Janet G. Marshall, CPO/LPO
A seven year old patient presented with hypoplasia of the right upper extremity having a fused elbow and a single non-functional single digit. The shoulder motion was within normal range and strength. He had never worn a prosthesis, but expressed a strong desire to have a functional hand The challenge was unique in several more aspects, one being that the arm had an extremely small diameter from the shoulder down. This made matching it to the sound side cosmetically more difficult. Suspension would also need a creative solution dealing with such a small dimension and no elbow. Fortunately the forearm was asymmetrical and allowed an inner pelite sleeve to be molded that could create a gripping characteristic aided by the patient's ability to flex his digit slightly. A double wall construction was designed having the inner wall flexible to accommodate this pelite liner. By using this technique for the suspension, the outer wall could mirror the sound side in size and shape, as long as a shirt sleeve concealed the transition from above the elbow. A voluntary close Litetouch TRS hand was the terminal device with a figure nine harness.

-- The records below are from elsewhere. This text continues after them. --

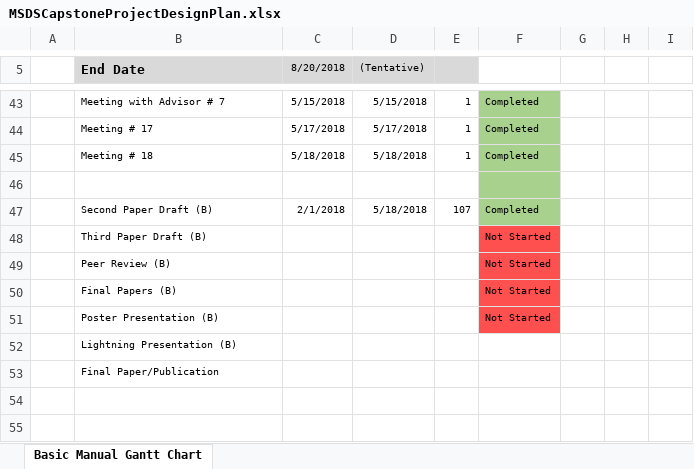
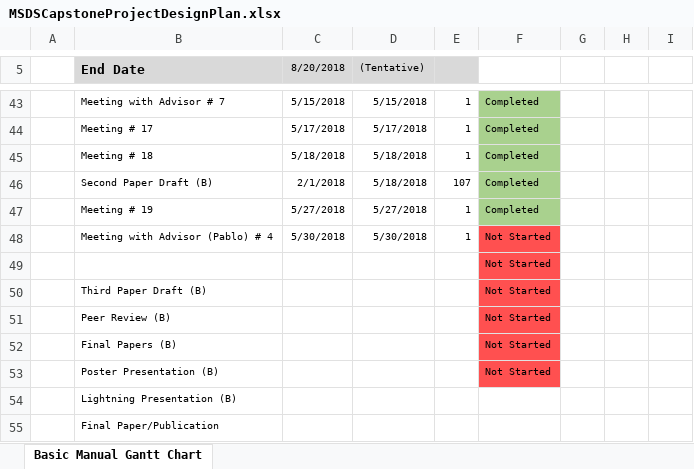
Before and after one commit to timbo112711/Risk-Scoring-for-Cryptocurrency-Transactions-on-the-Blockchain---MSDS-Capstone, an Excel workbook: Papers/MSDSCapstoneProjectDesignPlan.xlsx, sheet Basic Manual Gantt Chart, drawn as a sheet; only a part is shown, gaps mark what is left out; values as stored, in another font and other column widths than the file's, no borders; charts and pictures not drawn; removed rows and columns are numbered as before the commit, all else as after; the diff names each change by its address in the sheet, - before the commit and + after, or states it on an @@ line.

Commit message:
Updates as of 5/27

```diff
--- a/Papers/MSDSCapstoneProjectDesignPlan.xlsx (sheet Basic Manual Gantt Chart)
+++ b/Papers/MSDSCapstoneProjectDesignPlan.xlsx (sheet Basic Manual Gantt Chart)
-row 46: (empty)
+row 47:  | Meeting # 19 | 5/27/2018 | 5/27/2018 | 1 | Completed
+row 48:  | Meeting with Advisor (Pablo) # 4 | 5/30/2018 | 5/30/2018 | 1 | Not Started
+row 49:  |  |  |  |  | Not Started
```
Also changed, not shown: formulas that keep their value, charts or pictures.
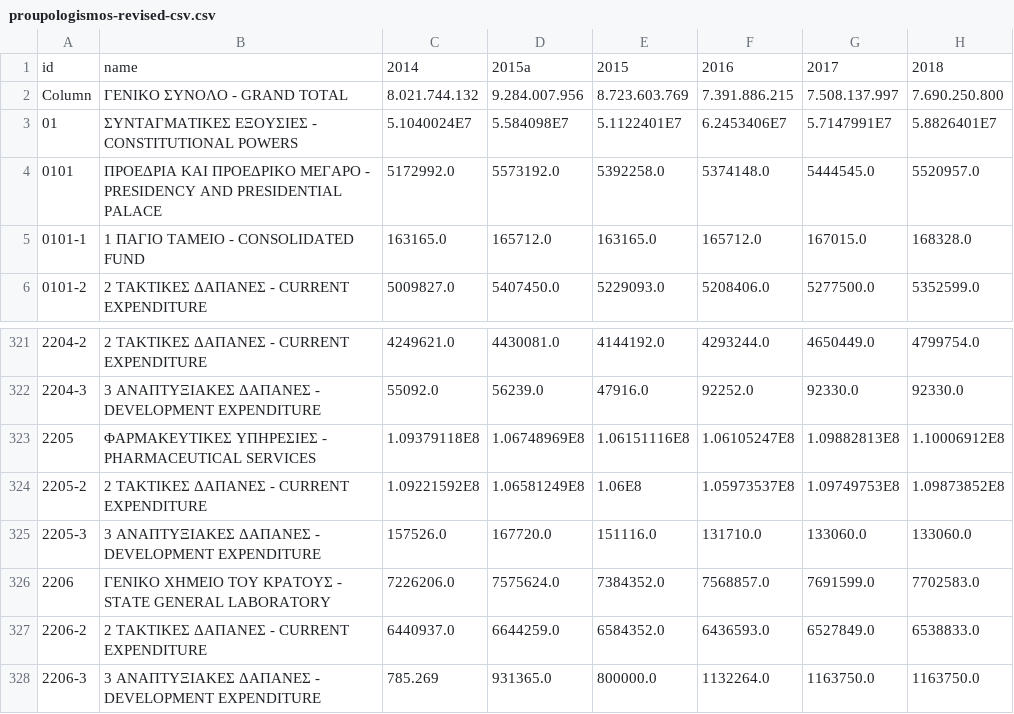
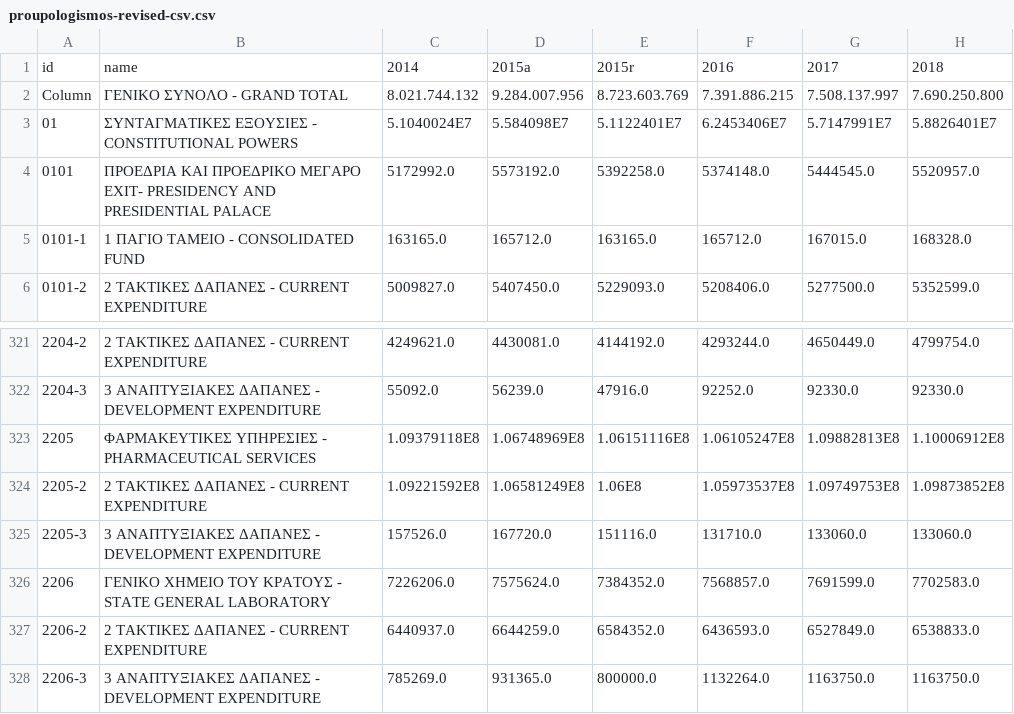
Before and after one commit to Skeftical/cyprus_budget_explorer, a CSV file: proupologismos-revised-csv.csv, drawn as a sheet; only a part is shown, gaps mark what is left out.

```diff
--- a/proupologismos-revised-csv.csv
+++ b/proupologismos-revised-csv.csv
@@ -1,5 +1,5 @@
-id,name,2014,2015a,2015,2016,2017,2018
+id,name,2014,2015a,2015r,2016,2017,2018
 Column,ΓΕΝΙΚΟ ΣΥΝΟΛΟ - GRAND TOTAL,8.021.744.132,9.284.007.956,8.723.603.769,7.391.886.215,7.508.137.997,7.690.250.800
 01,ΣYNTAΓMATIKEΣ EΞOYΣIEΣ -  CONSTITUTIONAL POWERS,5.1040024E7,5.584098E7,5.1122401E7,6.2453406E7,5.7147991E7,5.8826401E7
-0101,ΠPOEΔPIA KAI ΠPOEΔPIKO MEΓAPO -  PRESIDENCY AND PRESIDENTIAL PALACE,5172992.0,5573192.0,5392258.0,5374148.0,5444545.0,5520957.0
+0101,ΠPOEΔPIA KAI ΠPOEΔPIKO MEΓAPO EXIT-  PRESIDENCY AND PRESIDENTIAL PALACE,5172992.0,5573192.0,5392258.0,5374148.0,5444545.0,5520957.0
 0101-1,1 ΠΑΓΙΟ ΤΑΜΕΙΟ -  CONSOLIDATED FUND,163165.0,165712.0,163165.0,165712.0,167015.0,168328.0
@@ -327,2 +327,2 @@ Column,ΓΕΝΙΚΟ ΣΥΝΟΛΟ - GRAND TOTAL,8.021.744.132,9.284.007.956,8.723
 2206-2,2 ΤΑΚΤΙΚΕΣ ΔΑΠΑΝΕΣ -  CURRENT EXPENDITURE,6440937.0,6644259.0,6584352.0,6436593.0,6527849.0,6538833.0
-2206-3,3 ΑΝΑΠΤΥΞΙΑΚΕΣ ΔΑΠΑΝΕΣ -  DEVELOPMENT EXPENDITURE,785.269 ,931365.0,800000.0,1132264.0,1163750.0,1163750.0
+2206-3,3 ΑΝΑΠΤΥΞΙΑΚΕΣ ΔΑΠΑΝΕΣ -  DEVELOPMENT EXPENDITURE,785269.0 ,931365.0,800000.0,1132264.0,1163750.0,1163750.0
```
Also changed, not shown: 6 other files.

The patient, accompanied by one of his parents, was admitted for one week of occupational therapy. His animated enthusiasm for learning and ability to follow all of the instructions enabled him to become proficient with the basic skills. The ingredient that the patient was the main impetus for wanting a prosthesis that "worked", made the fitting more of a success.
Shriners Hospital for Children, Tampa